“So fully was Jesus surrendered to the will of God that the Father alone appeared in His life. Although tempted in all points like as we are, He stood before the world untainted by the evil that surrounded Him. Thus we also are to overcome as Christ overcame.” The Desire of Ages, 389. This is what it means to eat His flesh and drink His blood. It is an appeal for intimacy, an appeal for intimacy in the strongest language.
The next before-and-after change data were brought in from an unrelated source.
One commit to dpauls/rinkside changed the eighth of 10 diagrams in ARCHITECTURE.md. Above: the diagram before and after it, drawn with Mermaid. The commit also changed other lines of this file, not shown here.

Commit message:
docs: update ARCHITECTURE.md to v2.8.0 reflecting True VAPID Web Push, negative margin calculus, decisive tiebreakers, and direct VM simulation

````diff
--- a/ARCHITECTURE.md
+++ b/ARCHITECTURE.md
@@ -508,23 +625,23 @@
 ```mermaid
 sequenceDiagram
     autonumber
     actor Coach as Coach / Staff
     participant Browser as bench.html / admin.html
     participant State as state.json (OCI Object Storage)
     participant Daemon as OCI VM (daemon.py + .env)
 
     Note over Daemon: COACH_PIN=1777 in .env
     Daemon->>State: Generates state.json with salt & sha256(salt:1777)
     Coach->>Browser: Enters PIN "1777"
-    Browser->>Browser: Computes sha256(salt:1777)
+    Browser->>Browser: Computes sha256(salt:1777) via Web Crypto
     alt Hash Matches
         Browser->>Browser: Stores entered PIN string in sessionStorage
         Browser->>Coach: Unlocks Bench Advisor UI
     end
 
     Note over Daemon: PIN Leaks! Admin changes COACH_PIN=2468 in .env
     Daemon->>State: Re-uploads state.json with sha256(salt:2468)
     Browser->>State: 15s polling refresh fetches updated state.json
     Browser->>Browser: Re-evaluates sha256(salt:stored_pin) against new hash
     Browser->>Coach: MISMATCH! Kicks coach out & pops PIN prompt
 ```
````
Stay close to Jesus in prayer. If you have been praying five minutes a day, how about making it ten? Stay close to Him in feasting upon His Word. In the same chapter, Ellen White writes, “The life of God, that gives life to the world, is in His Word.” Ibid., 320. If you have been reading the Bible ten minutes a day, how about making it twenty minutes? Stay close to His counsels in that precious treasure of the Spirit of Prophecy. Do no try to solve your problem by going off by yourself. We do not deny the problems, but the solution is not to withdraw. Stay close to Him in prayer; stay close to His Word in study; stay close to His counsels, cherishing and studying them; and stay close to His people. Jesus says to us, as He said to His disciples, “There is trouble ahead. There is danger ahead. Stay close to Me. Stay close.